INFORMATION PROVIDED —
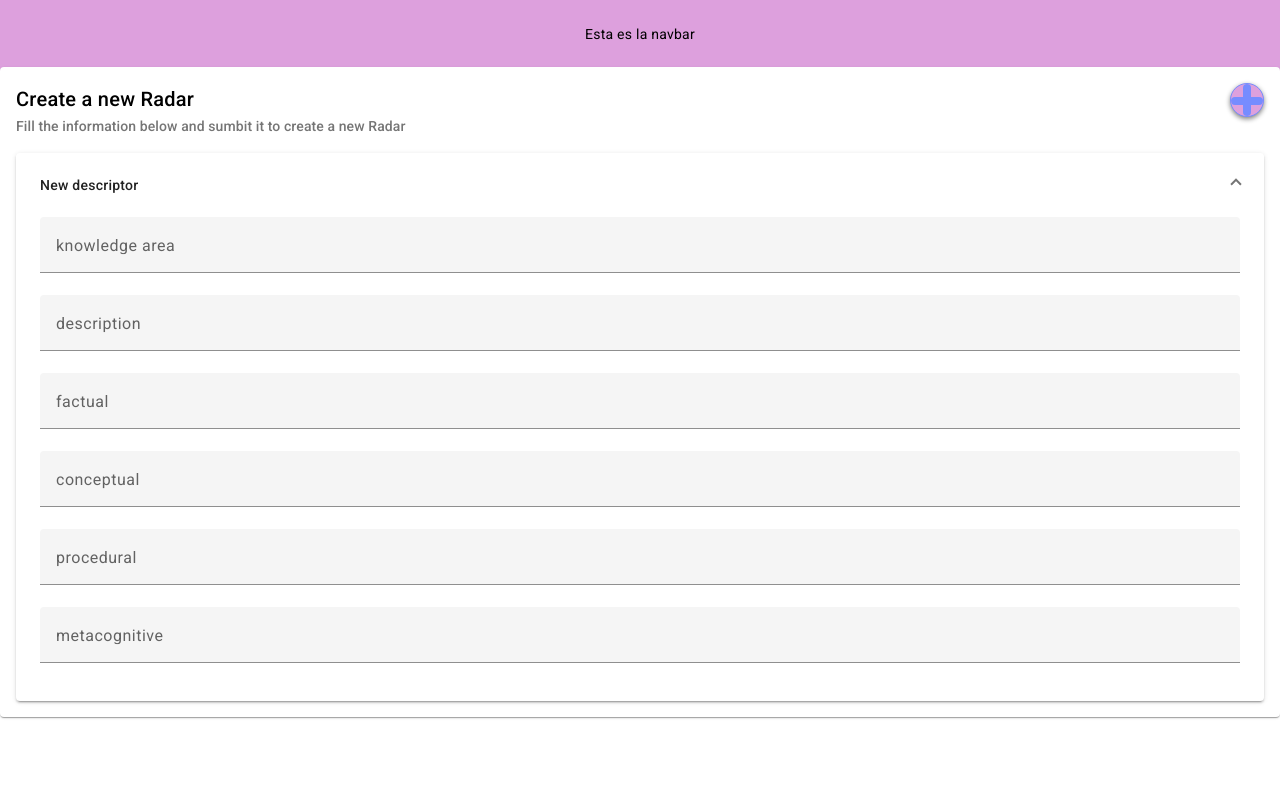
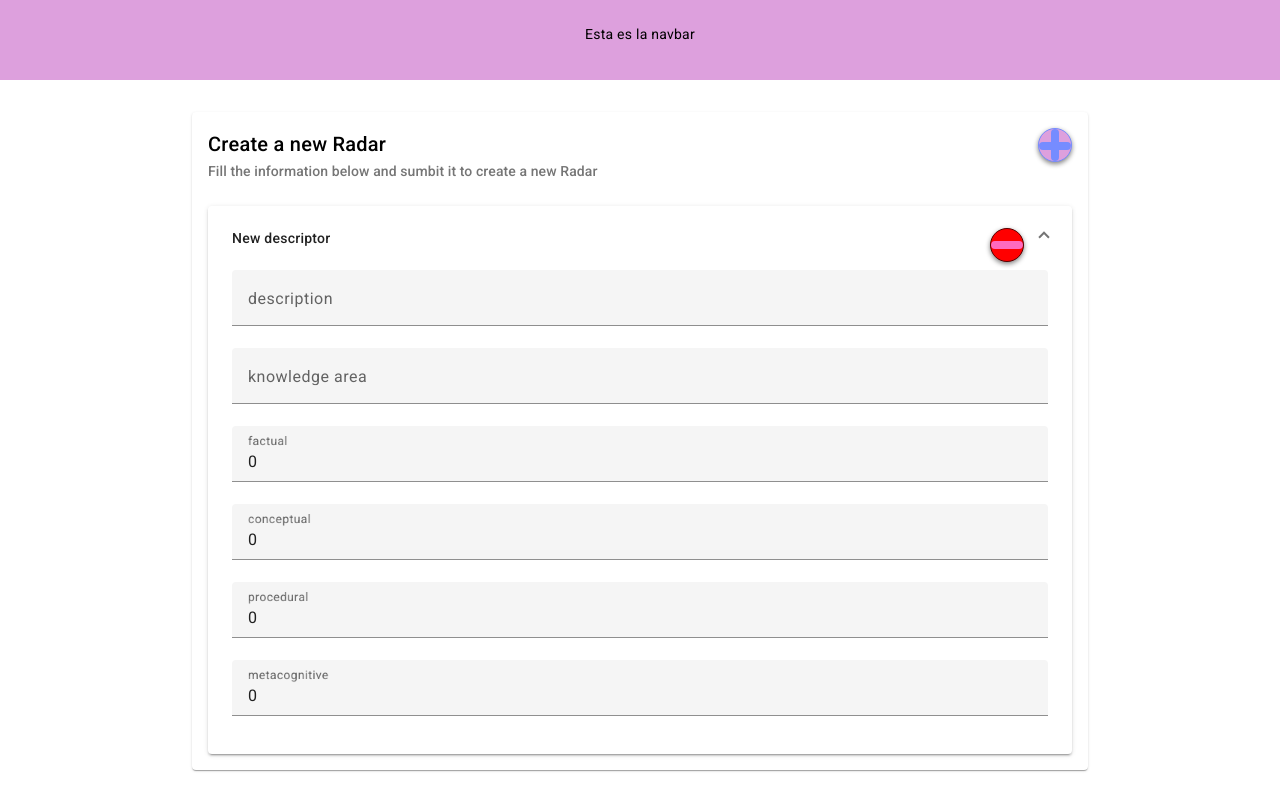
Before and after one commit to isan-san/sofka-radar, an Angular app: page /radar/new in a window 1280 px wide. Both pictures are taken after a click on the button "New descriptor". Built offline with nearby package versions, Linux system fonts and the light colour scheme.

Commit message:
Finished Form design but is still mising functionality

```diff
--- a/src/app/Components/Pages/new-radar-page/new-radar-page.component.html
+++ b/src/app/Components/Pages/new-radar-page/new-radar-page.component.html
@@ -5,45 +5,80 @@
       <mat-card-subtitle>
         Fill the information below and sumbit it to create a new Radar
       </mat-card-subtitle>
-      <div class="add-radar-icon">
+      <div class="add-radar-icon" (click)="addDescriptor()">
         <div class="vertical-line"></div>
         <div class="horizontal-line"></div>
       </div>
     </mat-card-header>
     <mat-card-content class="radar-form-content">
-      <form class="rada-form-mat">
+      <form
+        class="radar-form-mat"
+        *ngFor="let item of descriptorList; let index = index"
+      >
         <mat-accordion>
           <mat-expansion-panel>
             <mat-expansion-panel-header>
-              <mat-panel-title>New descriptor</mat-panel-title>
+              <div class="remove-radar-icon" (click)="removeDescriptor(index)">
+                <div class="vertical-line"></div>
+                <div class="horizontal-line"></div>
+              </div>
+              <mat-panel-title>{{
+                item.description ? item.description : "New descriptor"
+              }}</mat-panel-title>
             </mat-expansion-panel-header>
-            <mat-form-field class="form-input form-header-field">
-              <mat-label>knowledge area</mat-label>
-              <input matInput placeholder="Write the knowledge area" value="" />
-            </mat-form-field>
             <mat-form-field class="form-input">
               <mat-label>description</mat-label>
               <input
                 matInput
                 placeholder="Write a short description for the descriptor"
-                value=""
+                [(ngModel)]="item.description"
+                [name]="'description'+index+item.description"
+              />
+            </mat-form-field>
+            <mat-form-field class="form-input form-header-field">
+              <mat-label>knowledge area</mat-label>
+              <input
+                matInput
+                placeholder="Write the knowledge area"
+                [(ngModel)]="item.knowledgeArea"
+                [name]="'knowledgeArea'+index+item.description"
               />
             </mat-form-field>
             <mat-form-field class="form-input">
               <mat-label>factual</mat-label>
-              <input matInput placeholder="Enter the approval value" value="" />
+              <input
+                matInput
+                placeholder="Enter the approval value"
+                [(ngModel)]="item.factual"
+                [name]="'factual'+index+item.description"
+              />
             </mat-form-field>
             <mat-form-field class="form-input">
               <mat-label>conceptual</mat-label>
-              <input matInput placeholder="Enter the approval value" value="" />
+              <input
+                matInput
+                placeholder="Enter the approval value"
+                [(ngModel)]="item.conceptual"
+                [name]="'conceptual'+index+item.description"
+              />
             </mat-form-field>
             <mat-form-field class="form-input">
               <mat-label>procedural</mat-label>
-              <input matInput placeholder="Enter the approval value" value="" />
+              <input
+                matInput
+                placeholder="Enter the approval value"
+                [(ngModel)]="item.procedural"
+                [name]="'procedural'+index+item.description"
+              />
             </mat-form-field>
             <mat-form-field class="form-input">
               <mat-label>metacognitive</mat-label>
-              <input matInput placeholder="Enter the approval value" value="" />
+              <input
+                matInput
+                placeholder="Enter the approval value"
+                [(ngModel)]="item.metacognitive"
+                [name]="'metacognitive'+index+item.description"
+              />
             </mat-form-field>
           </mat-expansion-panel>
         </mat-accordion>
--- a/src/app/Components/Pages/new-radar-page/new-radar-page.component.scss
+++ b/src/app/Components/Pages/new-radar-page/new-radar-page.component.scss
@@ -1,17 +1,22 @@
-.all-form-component{
+.all-form-component {
   width: 100%;
-  height: 70%;
+  // height: 70%;
   display: flex;
   align-items: center;
   justify-content: center;
-  .radar-form-content{
+  .radar-form {
+    width: 70vw;
+  }
+  .radar-form-content {
     margin-top: 1rem;
-    .rada-form-mat{
-      .form-input{
-        width: 100%;
-      }
+    .radar-form-mat {
+      margin-top: 0.5rem;
     }
   }
+}
+.form-input {
+  display: block;
+  width: 100%;
 }
 .add-radar-icon {
   background-color: plum;
@@ -23,7 +28,7 @@
   overflow: hidden;
   border: 1px solid rgb(118, 140, 255);
   box-shadow: 0px 2px 5px grey;
-  &:hover{
+  &:hover {
     background-color: whitesmoke;
   }
   .horizontal-line {
@@ -44,3 +49,26 @@
     left: 0.75rem;
   }
 }
+.remove-radar-icon {
+  background-color: rgb(255, 0, 0);
+  width: 2rem;
+  height: 2rem;
+  border-radius: 50%;
+  position: absolute;
+  right: 3rem;
+  bottom: 0.5rem;
+  overflow: hidden;
+  border: 1px solid rgb(86, 0, 0);
+  box-shadow: 0px 2px 5px grey;
+  &:hover {
+    background-color: whitesmoke;
+  }
+  .horizontal-line {
+    position: relative;
+    width: 100%;
+    height: 0.5rem;
+    background-color: rgb(255, 106, 190);
+    border-radius: 0.25rem;
+    top: 0.75rem;
+  }
+}
--- a/src/app/Components/Pages/new-radar-page/new-radar-page.component.ts
+++ b/src/app/Components/Pages/new-radar-page/new-radar-page.component.ts
@@ -1,4 +1,5 @@
 import { Component } from '@angular/core';
+import { Descriptor, defaultDescriptio as defaultDescriptior } from 'src/app/Models/Radar';
 
 @Component({
   selector: 'app-new-radar-page',
@@ -6,5 +7,21 @@ import { Component } from '@angular/core';
   styleUrls: ['./new-radar-page.component.scss']
 })
 export class NewRadarPageComponent {
-
+  descriptorList:Descriptor[] = [
+    {
+      knowledgeArea: "",
+      description: "",
+      factual: 0,
+      conceptual: 0,
+      procedural: 0,
+      metacognitive: 0,
+      approvalLevel: 0,
+    },
+  ];
+  addDescriptor(){
+    this.descriptorList.push(defaultDescriptior);
+  }
+  removeDescriptor(index:number){
+    this.descriptorList=[...this.descriptorList.slice(0,index-1), ...this.descriptorList.slice(index)];
+  }
 }
--- a/src/app/Models/Radar.ts
+++ b/src/app/Models/Radar.ts
@@ -3,7 +3,7 @@ export interface Radar {
   descriptorList: Descriptor[];
 }
 
-interface Descriptor {
+export interface Descriptor {
   knowledgeArea: string;
   description: string;
   factual: number;
@@ -17,3 +17,13 @@ export const defaultRadar: Radar = {
   radarId: '',
   descriptorList: [],
 };
+
+export const defaultDescriptio: Descriptor = {
+  knowledgeArea: '',
+  description: '',
+  factual: 0,
+  conceptual: 0,
+  procedural: 0,
+  metacognitive: 0,
+  approvalLevel: 0,
+};
--- a/src/app/app.module.ts
+++ b/src/app/app.module.ts
@@ -15,6 +15,7 @@ import { MatCardModule } from '@angular/material/card';
 import { NewRadarPageComponent } from './Components/Pages/new-radar-page/new-radar-page.component';
 import { MatFormFieldModule } from '@angular/material/form-field';
 import { MatInputModule } from '@angular/material/input';
+import { FormsModule } from '@angular/forms';
 
 @NgModule({
   declarations: [
@@ -35,6 +36,7 @@ import { MatInputModule } from '@angular/material/input';
     MatExpansionModule,
     MatGridListModule,
     MatCardModule,
+    FormsModule
   ],
   providers: [],
   bootstrap: [AppComponent],
```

DIRECTIONS — Tally the lines of the records that contain "label", then write only the total.

TASK OUTPUT — 7